by Paul Vickers,
Director, Ontario Federation of Agriculture
Farm safety should be at the forefront of everyone’s minds while working on the farm every day. However, as we all know, unfortunate events still occur. It’s important to have professionals well-equipped and knowledgeable to handle those situations when they do happen.
The Bruce County Federation of Agriculture (BCFA) identified the importance of trained medical workers in rural hospitals and organizes an annual medical students’ tour. Since 2003, first-year medical students at Schulich School of Medicine & Dentistry at Western University spend a two-week placement in a rural hospital during their first-year studies. One day throughout the placement, BCFA works with a member of the doctor recruitment committee to tour these students around local farm operations and businesses. The number of students who participate vary. However, many local hospitals such as Walkerton and Chesley, are very committed to the success of the day.
On the full-day tour, the medical students will visit a dairy farm, a tractor dealership and a grain elevator before arriving at the local fire station for a series of presentations. Speakers include a local news reporter, a veterinarian, and a farmer who has been involved in a farm accident, which is the newest addition to the speaker line-up.
This tour demonstrates a broad range of hazards, such as working at heights at an elevator, handling and storing chemicals, dangers of farm machinery, working with livestock and zoonotic viruses (diseases that are transferable between animals and humans). BCFA hosts this event to educate students on the hazards that farmers and people working within agriculture face and to familiarize them with the different types of exposure and risks in rural areas.
Future doctors that can understand the additional safety risks within the agricultural sector, and who are prepared to treat farm accidents when they do occur, are crucial to rural hospitals. Rural communities need to attract and retain qualified medical professionals to ensure that rural Ontario is a safe place to live, work and raise a family. For Ontario to grow the agri-food sector, create jobs, and be competitive to stimulate rural economic development, we need the same high-quality services in our hospitals and schools that are available in urban communities.

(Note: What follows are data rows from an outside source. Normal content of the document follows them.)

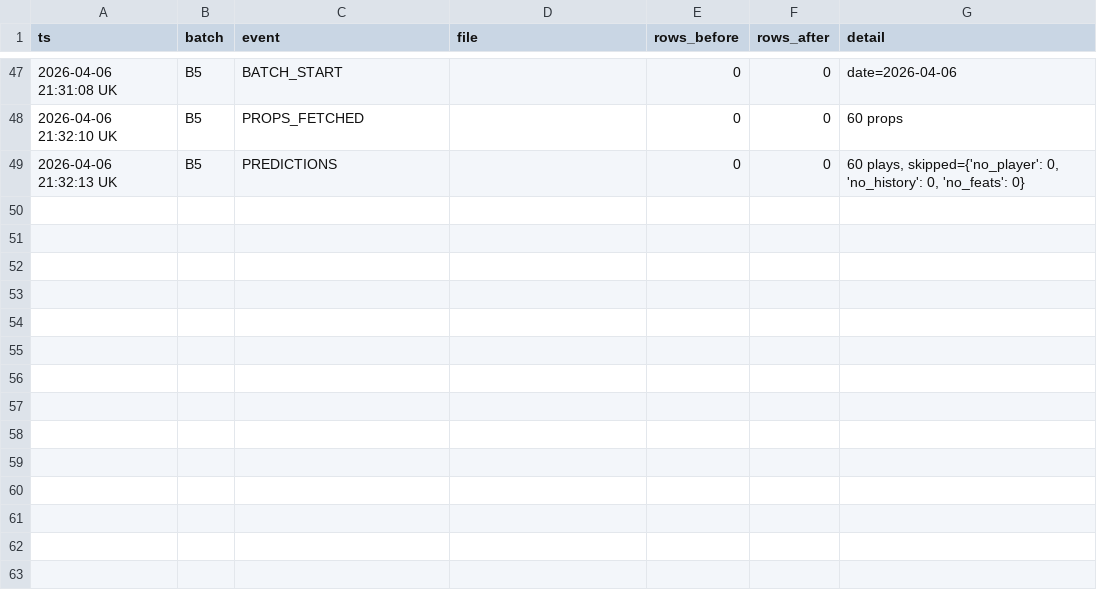
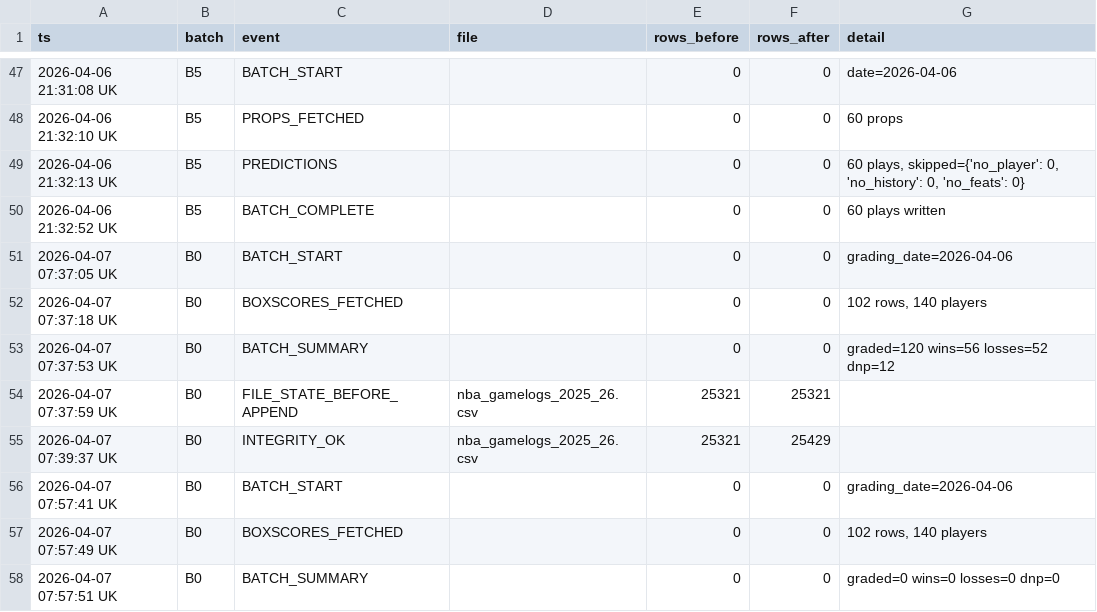
Before and after one commit to iamwerewolf1007/PropEdgeV17.0, a CSV file: data/audit_log.csv, drawn as a sheet; only a part is shown, gaps mark what is left out; the diff names each change by its address in the sheet, - before the commit and + after, or states it on an @@ line.

Commit message:
B0: grade 2026-04-06

```diff
--- a/data/audit_log.csv
+++ b/data/audit_log.csv
+row 50: 2026-04-06 21:32:52 UK | B5 | BATCH_COMPLETE |  | 0 | 0 | 60 plays written
+row 51: 2026-04-07 07:37:05 UK | B0 | BATCH_START |  | 0 | 0 | grading_date=2026-04-06
+row 52: 2026-04-07 07:37:18 UK | B0 | BOXSCORES_FETCHED |  | 0 | 0 | 102 rows, 140 players
+row 53: 2026-04-07 07:37:53 UK | B0 | BATCH_SUMMARY |  | 0 | 0 | graded=120 wins=56 losses=52 dnp=12
+row 54: 2026-04-07 07:37:59 UK | B0 | FILE_STATE_BEFORE_APPEND | nba_gamelogs_2025_26.csv | 25321 | 25321
+row 55: 2026-04-07 07:39:37 UK | B0 | INTEGRITY_OK | nba_gamelogs_2025_26.csv | 25321 | 25429
+row 56: 2026-04-07 07:57:41 UK | B0 | BATCH_START |  | 0 | 0 | grading_date=2026-04-06
+row 57: 2026-04-07 07:57:49 UK | B0 | BOXSCORES_FETCHED |  | 0 | 0 | 102 rows, 140 players
+row 58: 2026-04-07 07:57:51 UK | B0 | BATCH_SUMMARY |  | 0 | 0 | graded=0 wins=0 losses=0 dnp=0
```
Also changed, not shown: 9 other files.
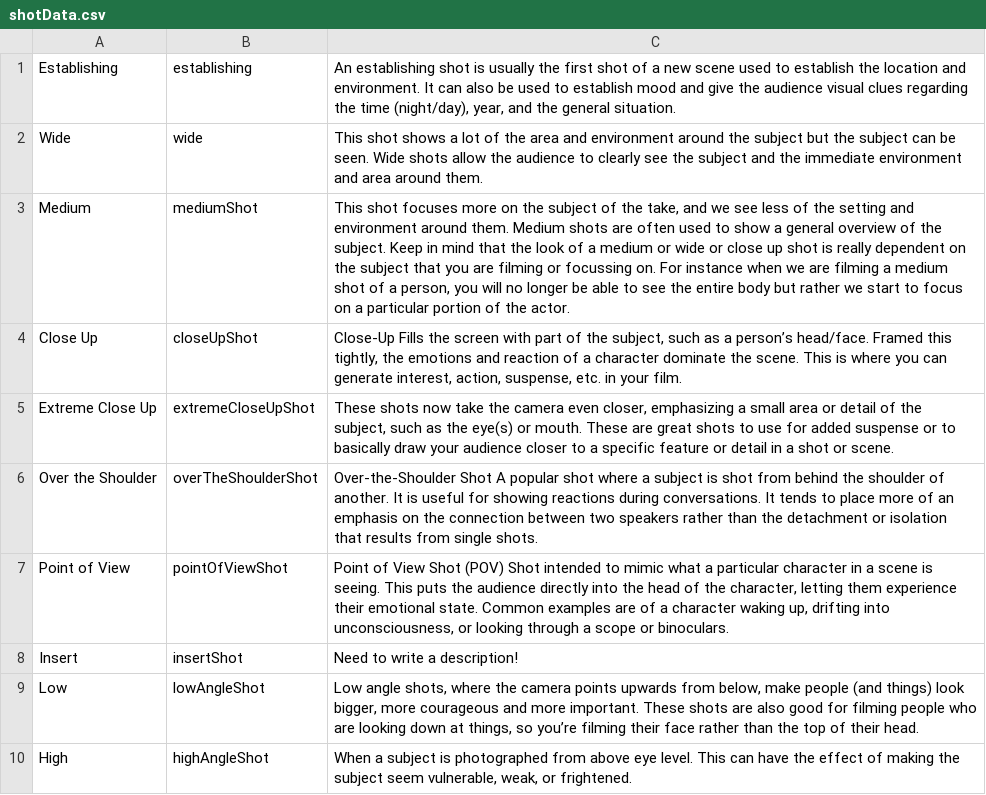
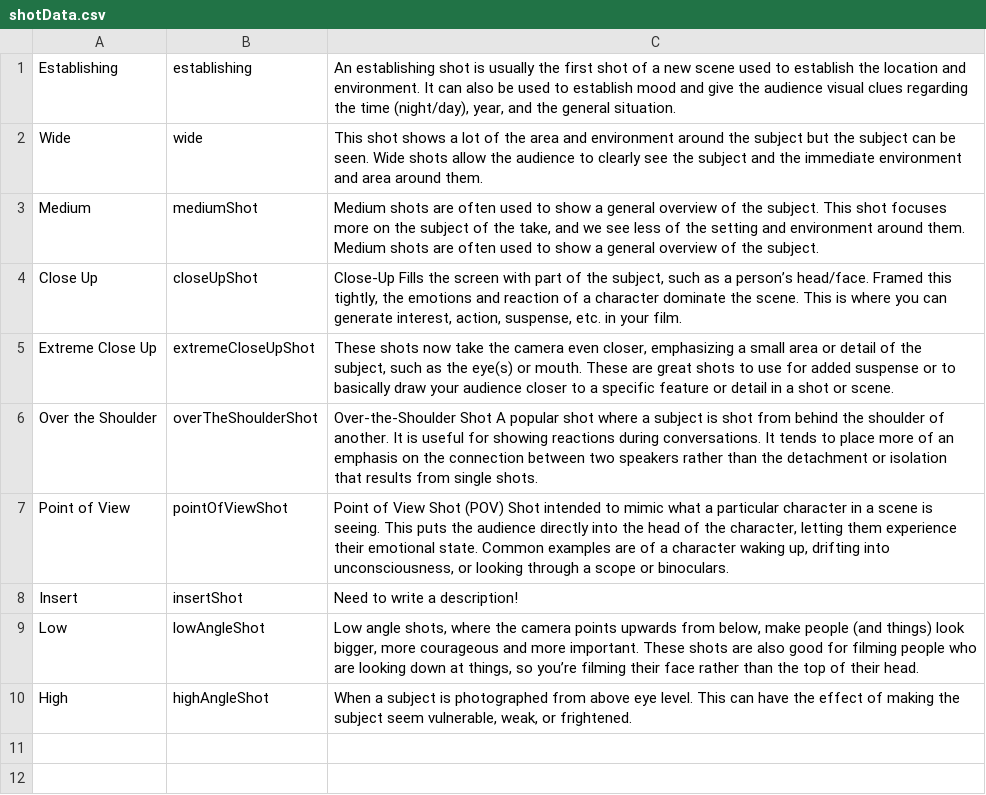
Before and after one commit to ltrickey/FromShotToStory, a CSV file: MoviePracticeApp/MoviePracticeApp/shotData.csv, drawn as a sheet.

Commit message:
edited medium description

```diff
--- a/MoviePracticeApp/MoviePracticeApp/shotData.csv
+++ b/MoviePracticeApp/MoviePracticeApp/shotData.csv
@@ -2,3 +2,3 @@ Establishing,establishing,"An establishing shot is usually the first shot of a n
 Wide,wide,"This shot shows a lot of the area and environment around the subject but the subject can be seen.  Wide shots allow the audience to clearly see the subject and the immediate environment and area around them."
-Medium,mediumShot,"This shot focuses more on the subject of the take, and we see less of the setting and environment around them.   Medium shots are often used to show a general overview of the subject.  Keep in mind that the look of a medium or wide or close up shot is really dependent on the subject that you are filming or focussing on.  For instance when we are filming a medium shot of a person, you will no longer be able to see the entire body but rather we start to focus on a particular portion of the actor."
+Medium,mediumShot,"Medium shots are often used to show a general overview of the subject.  This shot focuses more on the subject of the take, and we see less of the setting and environment around them.   Medium shots are often used to show a general overview of the subject."
 Close Up,closeUpShot,"Close-Up Fills the screen with part of the subject, such as a person’s head/face. Framed this tightly, the emotions and reaction of a character dominate the scene.  This is where you can generate interest, action, suspense, etc. in your film."
```
Also changed, not shown: 4 other files.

For many medical students, the farming sector is new to them, so this annual tour provides real life experiences and encounters related to farm safety and rural living. It also encourages them to consider the benefits of one day practicing in a rural area, where there is often a shortage of medical professionals. The BCFA tour for medical students could serve as a template for many communities across the province that are interested in attracting medical professionals to their farm and rural areas.
We appreciate the efforts of BCFA for organizing this annual tour and promoting farm safety within their community.